▶ _Task requirements_
Scan the entries below for the word "Index" and copy every line where it turns up.

▶ _Records shown_
##############################
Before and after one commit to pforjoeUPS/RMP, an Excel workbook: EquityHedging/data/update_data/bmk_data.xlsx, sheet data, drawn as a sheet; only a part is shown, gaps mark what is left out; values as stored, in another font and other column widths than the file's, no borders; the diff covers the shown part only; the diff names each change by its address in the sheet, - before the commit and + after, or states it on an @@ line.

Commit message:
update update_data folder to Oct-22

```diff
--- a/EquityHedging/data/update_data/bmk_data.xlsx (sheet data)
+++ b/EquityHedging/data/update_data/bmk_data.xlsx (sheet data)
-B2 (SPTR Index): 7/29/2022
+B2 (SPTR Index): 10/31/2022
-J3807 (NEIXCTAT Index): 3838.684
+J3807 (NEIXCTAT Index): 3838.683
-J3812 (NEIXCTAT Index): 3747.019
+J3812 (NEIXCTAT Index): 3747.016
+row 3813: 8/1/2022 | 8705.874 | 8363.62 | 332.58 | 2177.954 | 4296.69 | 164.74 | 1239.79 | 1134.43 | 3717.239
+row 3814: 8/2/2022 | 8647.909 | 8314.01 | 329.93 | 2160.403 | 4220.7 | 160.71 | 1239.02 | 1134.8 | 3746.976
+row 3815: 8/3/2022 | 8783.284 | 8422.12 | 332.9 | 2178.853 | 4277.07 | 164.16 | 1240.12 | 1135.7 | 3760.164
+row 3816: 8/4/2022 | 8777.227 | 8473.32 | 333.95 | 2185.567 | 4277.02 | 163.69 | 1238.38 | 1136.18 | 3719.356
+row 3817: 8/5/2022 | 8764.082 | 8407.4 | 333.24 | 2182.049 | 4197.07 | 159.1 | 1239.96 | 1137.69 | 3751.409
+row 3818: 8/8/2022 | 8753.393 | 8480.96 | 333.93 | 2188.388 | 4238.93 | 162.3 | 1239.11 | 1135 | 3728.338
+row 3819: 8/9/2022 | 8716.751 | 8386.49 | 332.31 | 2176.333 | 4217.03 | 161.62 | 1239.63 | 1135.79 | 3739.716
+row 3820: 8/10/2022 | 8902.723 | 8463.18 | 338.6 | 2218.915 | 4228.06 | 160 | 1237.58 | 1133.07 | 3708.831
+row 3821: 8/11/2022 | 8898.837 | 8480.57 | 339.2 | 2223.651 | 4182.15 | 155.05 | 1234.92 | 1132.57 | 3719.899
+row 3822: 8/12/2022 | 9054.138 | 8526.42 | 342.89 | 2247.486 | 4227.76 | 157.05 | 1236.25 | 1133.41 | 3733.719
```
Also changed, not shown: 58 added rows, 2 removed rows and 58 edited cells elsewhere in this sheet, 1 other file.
##############################
▶ _Written response_
-B2 (SPTR Index): 7/29/2022
+B2 (SPTR Index): 10/31/2022
-J3807 (NEIXCTAT Index): 3838.684
+J3807 (NEIXCTAT Index): 3838.683
-J3812 (NEIXCTAT Index): 3747.019
+J3812 (NEIXCTAT Index): 3747.016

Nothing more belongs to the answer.